→ **Exercise material**

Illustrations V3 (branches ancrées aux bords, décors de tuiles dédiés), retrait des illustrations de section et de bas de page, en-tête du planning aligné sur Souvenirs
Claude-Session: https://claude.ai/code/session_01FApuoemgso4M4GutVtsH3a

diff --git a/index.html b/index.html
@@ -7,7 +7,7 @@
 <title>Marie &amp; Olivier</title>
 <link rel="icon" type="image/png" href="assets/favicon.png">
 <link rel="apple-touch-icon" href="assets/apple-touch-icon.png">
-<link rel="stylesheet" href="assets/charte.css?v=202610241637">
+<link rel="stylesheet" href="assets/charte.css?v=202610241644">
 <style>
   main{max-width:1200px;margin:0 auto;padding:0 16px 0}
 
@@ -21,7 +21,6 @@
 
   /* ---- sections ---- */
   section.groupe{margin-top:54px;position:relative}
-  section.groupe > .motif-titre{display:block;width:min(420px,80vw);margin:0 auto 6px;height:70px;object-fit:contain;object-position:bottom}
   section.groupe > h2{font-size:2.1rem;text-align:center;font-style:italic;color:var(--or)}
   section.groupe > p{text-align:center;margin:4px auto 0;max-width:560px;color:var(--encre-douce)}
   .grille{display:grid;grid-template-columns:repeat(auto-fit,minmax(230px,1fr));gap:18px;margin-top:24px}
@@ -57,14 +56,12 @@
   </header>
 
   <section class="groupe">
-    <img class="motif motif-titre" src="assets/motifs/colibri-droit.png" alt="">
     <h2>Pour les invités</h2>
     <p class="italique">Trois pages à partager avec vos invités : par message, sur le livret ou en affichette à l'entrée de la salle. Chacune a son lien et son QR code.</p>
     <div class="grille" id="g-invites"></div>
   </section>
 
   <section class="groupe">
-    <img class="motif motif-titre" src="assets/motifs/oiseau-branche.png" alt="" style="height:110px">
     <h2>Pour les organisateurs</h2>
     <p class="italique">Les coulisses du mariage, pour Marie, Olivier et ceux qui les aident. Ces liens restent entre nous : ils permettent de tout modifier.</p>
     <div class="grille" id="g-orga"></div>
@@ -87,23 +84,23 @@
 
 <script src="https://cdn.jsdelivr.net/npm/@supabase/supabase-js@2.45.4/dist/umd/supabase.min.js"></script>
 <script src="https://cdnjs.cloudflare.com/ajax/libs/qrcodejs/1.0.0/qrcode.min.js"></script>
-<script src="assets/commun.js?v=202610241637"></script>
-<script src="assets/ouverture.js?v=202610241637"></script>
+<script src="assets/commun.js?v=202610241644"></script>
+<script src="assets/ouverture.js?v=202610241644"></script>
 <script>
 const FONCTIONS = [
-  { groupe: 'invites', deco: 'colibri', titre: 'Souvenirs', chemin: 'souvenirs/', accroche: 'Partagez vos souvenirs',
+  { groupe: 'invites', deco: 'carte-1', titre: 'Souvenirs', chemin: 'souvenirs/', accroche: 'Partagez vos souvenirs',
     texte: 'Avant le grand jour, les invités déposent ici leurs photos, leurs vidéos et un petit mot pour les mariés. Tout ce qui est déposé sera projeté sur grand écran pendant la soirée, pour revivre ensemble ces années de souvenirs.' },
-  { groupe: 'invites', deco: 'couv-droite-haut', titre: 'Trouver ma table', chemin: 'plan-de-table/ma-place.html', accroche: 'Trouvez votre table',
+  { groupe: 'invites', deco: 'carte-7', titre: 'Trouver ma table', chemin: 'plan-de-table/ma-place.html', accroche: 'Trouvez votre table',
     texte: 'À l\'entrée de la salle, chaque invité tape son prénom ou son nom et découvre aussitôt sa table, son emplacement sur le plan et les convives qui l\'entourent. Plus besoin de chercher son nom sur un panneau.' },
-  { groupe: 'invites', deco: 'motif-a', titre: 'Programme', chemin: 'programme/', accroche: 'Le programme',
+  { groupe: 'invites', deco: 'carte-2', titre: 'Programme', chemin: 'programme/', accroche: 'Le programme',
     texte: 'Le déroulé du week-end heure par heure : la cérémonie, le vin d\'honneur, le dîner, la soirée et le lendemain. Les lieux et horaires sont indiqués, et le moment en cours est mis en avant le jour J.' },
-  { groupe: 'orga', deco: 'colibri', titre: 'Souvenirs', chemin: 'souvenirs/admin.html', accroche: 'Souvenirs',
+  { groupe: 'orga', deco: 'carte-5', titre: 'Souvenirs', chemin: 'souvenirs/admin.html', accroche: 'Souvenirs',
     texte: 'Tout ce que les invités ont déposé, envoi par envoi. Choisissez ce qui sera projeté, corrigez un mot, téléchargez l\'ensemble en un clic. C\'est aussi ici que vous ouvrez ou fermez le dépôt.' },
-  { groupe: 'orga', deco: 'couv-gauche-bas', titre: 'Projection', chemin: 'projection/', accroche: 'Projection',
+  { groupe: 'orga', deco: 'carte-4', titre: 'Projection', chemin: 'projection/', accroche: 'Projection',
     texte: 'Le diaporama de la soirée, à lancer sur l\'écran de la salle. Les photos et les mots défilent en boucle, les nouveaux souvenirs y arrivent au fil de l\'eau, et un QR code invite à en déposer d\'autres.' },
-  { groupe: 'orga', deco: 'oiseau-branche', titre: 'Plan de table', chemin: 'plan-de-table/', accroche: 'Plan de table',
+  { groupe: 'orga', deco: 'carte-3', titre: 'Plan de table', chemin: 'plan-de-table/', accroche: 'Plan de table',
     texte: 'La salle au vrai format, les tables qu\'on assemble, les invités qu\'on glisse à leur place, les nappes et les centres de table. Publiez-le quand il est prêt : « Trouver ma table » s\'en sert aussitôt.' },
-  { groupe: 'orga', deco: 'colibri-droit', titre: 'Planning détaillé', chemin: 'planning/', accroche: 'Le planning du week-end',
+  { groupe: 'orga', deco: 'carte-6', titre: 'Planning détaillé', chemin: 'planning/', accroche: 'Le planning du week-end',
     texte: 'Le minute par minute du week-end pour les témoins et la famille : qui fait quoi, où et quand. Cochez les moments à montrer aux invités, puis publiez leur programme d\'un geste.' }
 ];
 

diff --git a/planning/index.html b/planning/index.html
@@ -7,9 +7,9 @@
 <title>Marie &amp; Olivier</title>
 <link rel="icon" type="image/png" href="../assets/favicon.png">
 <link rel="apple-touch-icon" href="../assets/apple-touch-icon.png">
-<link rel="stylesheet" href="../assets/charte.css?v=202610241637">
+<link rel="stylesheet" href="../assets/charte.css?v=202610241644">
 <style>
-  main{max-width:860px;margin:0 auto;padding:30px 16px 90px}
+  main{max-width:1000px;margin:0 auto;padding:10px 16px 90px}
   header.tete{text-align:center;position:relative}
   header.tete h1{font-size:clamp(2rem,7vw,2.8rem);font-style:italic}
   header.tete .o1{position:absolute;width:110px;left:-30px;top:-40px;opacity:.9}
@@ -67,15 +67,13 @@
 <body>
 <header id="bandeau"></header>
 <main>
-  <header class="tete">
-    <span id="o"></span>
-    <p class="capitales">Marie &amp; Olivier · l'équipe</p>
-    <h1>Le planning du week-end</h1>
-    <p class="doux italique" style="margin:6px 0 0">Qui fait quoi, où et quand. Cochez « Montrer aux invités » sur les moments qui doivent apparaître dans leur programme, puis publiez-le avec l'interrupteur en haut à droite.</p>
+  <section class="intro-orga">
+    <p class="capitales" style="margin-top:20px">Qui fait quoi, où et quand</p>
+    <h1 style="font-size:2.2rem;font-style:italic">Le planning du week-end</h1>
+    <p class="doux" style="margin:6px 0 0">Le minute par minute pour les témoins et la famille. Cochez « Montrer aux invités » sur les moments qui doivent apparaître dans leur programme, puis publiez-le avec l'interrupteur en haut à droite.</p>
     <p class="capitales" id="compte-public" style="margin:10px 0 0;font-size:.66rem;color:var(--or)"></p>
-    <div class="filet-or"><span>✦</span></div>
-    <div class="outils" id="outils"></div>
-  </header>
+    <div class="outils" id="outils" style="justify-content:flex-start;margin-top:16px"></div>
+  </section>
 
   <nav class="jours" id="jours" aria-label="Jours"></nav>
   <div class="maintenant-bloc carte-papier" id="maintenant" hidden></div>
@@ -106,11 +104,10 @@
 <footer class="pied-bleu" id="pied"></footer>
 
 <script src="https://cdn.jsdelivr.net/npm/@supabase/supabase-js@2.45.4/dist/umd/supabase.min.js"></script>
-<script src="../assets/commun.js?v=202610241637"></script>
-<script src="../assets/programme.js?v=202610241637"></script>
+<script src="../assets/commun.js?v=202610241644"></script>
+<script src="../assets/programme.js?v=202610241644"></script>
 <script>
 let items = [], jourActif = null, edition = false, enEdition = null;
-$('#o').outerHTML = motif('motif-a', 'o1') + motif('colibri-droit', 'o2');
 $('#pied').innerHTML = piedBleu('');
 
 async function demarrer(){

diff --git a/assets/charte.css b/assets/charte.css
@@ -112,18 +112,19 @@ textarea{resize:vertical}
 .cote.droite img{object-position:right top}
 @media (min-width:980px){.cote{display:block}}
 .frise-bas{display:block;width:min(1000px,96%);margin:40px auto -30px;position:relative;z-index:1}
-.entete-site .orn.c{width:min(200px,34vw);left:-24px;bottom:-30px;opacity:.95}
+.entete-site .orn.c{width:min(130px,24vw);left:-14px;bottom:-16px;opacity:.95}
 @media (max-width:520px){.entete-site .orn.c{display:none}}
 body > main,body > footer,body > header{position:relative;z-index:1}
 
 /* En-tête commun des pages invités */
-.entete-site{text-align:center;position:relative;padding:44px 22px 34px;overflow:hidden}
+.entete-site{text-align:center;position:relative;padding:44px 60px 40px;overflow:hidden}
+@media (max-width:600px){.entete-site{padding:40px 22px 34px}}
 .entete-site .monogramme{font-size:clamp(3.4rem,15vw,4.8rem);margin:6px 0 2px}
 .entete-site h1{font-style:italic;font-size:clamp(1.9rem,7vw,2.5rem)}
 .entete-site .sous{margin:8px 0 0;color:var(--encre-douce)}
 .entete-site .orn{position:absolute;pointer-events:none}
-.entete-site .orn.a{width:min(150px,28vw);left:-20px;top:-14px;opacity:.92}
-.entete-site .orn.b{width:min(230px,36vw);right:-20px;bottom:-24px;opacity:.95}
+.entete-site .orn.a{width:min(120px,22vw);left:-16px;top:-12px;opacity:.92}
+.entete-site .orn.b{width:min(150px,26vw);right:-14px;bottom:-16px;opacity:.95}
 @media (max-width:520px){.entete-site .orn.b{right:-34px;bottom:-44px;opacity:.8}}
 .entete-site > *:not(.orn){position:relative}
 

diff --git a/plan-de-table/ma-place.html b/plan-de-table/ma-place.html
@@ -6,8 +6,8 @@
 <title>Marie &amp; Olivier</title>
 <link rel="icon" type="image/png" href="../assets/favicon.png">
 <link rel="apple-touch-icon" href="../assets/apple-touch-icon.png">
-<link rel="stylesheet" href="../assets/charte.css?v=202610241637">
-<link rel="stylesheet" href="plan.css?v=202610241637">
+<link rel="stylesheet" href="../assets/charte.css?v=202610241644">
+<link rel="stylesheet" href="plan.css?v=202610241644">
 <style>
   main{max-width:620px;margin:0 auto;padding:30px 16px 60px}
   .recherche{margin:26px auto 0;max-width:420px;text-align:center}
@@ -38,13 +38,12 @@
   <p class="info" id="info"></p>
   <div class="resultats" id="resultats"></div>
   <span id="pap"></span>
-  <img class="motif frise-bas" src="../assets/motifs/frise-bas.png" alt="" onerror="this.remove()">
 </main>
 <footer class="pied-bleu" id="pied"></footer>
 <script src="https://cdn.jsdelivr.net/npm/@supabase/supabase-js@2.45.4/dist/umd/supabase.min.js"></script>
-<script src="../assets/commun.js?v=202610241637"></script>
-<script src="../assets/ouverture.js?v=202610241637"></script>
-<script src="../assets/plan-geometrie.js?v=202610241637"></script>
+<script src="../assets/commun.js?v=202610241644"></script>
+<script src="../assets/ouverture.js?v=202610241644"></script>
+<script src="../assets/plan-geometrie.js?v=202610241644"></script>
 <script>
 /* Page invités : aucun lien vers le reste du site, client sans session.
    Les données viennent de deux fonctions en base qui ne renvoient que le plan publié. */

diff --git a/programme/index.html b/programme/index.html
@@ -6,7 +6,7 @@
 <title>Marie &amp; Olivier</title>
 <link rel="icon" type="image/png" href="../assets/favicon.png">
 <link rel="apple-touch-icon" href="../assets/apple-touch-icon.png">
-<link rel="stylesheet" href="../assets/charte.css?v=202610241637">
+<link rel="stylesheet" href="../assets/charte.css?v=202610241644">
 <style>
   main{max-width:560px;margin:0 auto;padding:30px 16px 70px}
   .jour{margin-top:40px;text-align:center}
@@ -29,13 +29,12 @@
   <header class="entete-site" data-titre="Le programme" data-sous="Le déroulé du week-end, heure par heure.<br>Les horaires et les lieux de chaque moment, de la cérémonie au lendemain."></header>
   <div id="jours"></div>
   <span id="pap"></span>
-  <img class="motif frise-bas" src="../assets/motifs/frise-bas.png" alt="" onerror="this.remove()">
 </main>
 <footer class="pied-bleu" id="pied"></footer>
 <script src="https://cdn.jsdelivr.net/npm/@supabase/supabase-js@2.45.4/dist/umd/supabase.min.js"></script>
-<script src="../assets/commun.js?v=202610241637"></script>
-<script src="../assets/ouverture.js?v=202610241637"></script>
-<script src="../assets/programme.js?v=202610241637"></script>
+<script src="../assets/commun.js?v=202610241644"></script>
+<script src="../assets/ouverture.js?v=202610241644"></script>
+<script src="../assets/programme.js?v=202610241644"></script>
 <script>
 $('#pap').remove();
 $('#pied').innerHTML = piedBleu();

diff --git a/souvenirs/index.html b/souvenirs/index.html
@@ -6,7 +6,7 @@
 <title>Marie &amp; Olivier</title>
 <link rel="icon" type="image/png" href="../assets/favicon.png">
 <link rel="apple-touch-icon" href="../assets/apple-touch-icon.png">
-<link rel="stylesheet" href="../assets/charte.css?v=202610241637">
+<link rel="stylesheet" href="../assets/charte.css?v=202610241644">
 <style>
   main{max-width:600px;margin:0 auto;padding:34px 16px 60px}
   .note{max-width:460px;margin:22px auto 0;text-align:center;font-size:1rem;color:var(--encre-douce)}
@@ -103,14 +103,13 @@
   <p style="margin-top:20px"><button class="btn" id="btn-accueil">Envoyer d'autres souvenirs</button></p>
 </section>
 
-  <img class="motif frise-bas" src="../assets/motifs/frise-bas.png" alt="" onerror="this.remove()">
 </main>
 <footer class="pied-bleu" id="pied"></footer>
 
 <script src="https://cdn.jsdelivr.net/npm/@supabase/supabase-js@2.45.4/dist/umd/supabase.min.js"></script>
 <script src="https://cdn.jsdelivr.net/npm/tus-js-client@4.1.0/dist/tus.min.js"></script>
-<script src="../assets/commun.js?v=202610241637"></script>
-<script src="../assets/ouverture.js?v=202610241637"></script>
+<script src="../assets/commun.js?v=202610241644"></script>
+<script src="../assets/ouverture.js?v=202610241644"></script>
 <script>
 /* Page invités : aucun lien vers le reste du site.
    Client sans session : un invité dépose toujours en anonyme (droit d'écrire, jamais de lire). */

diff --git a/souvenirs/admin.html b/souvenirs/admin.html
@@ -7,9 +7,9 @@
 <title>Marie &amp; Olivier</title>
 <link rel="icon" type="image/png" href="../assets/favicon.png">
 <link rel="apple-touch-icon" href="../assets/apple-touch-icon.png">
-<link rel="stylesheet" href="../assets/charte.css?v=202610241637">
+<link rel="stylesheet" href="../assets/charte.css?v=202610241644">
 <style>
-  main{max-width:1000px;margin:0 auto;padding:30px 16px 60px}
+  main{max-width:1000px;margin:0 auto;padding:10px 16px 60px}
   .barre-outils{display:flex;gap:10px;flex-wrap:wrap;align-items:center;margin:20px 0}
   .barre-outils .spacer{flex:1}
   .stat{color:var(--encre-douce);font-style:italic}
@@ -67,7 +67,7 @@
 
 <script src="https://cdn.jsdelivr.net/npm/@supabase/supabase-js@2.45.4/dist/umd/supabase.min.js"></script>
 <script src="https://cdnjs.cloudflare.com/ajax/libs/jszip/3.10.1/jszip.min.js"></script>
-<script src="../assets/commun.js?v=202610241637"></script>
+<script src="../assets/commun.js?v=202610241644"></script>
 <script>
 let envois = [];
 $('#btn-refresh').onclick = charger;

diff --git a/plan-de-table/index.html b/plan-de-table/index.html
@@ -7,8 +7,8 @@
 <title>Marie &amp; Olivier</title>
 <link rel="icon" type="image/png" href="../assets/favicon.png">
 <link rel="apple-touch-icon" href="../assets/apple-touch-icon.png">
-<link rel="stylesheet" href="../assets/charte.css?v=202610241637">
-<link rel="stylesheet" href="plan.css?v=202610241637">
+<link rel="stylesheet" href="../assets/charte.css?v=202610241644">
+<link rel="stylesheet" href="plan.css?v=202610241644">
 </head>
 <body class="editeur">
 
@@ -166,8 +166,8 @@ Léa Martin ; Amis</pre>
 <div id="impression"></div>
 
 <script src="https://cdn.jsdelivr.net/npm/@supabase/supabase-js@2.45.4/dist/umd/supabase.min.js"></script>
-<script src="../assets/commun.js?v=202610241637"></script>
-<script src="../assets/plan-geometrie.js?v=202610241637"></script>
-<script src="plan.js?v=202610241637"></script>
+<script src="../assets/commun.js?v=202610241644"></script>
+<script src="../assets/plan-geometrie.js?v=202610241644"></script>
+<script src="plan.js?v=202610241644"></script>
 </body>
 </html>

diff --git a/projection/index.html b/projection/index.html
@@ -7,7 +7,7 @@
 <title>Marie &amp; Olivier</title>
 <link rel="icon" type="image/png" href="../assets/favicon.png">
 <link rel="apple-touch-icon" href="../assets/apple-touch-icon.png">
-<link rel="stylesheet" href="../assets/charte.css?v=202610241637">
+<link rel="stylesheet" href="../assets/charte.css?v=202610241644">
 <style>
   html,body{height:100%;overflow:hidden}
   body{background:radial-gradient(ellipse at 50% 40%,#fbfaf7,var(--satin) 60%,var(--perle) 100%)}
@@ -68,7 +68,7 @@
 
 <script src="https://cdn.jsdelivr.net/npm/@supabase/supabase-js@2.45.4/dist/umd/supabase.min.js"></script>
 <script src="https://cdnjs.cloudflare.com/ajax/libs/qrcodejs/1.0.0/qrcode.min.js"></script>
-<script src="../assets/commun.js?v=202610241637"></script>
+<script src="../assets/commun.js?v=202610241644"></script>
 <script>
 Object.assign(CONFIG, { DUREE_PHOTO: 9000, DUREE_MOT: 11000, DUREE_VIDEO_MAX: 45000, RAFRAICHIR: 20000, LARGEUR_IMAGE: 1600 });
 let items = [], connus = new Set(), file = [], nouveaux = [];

→ **What you should do**
After identifying the lines above that contain "index", copy each one.

→ **Your response**
diff --git a/index.html b/index.html
diff --git a/planning/index.html b/planning/index.html
 .frise-bas{display:block;width:min(1000px,96%);margin:40px auto -30px;position:relative;z-index:1}
 body > main,body > footer,body > header{position:relative;z-index:1}
diff --git a/programme/index.html b/programme/index.html
diff --git a/souvenirs/index.html b/souvenirs/index.html
diff --git a/plan-de-table/index.html b/plan-de-table/index.html
diff --git a/projection/index.html b/projection/index.html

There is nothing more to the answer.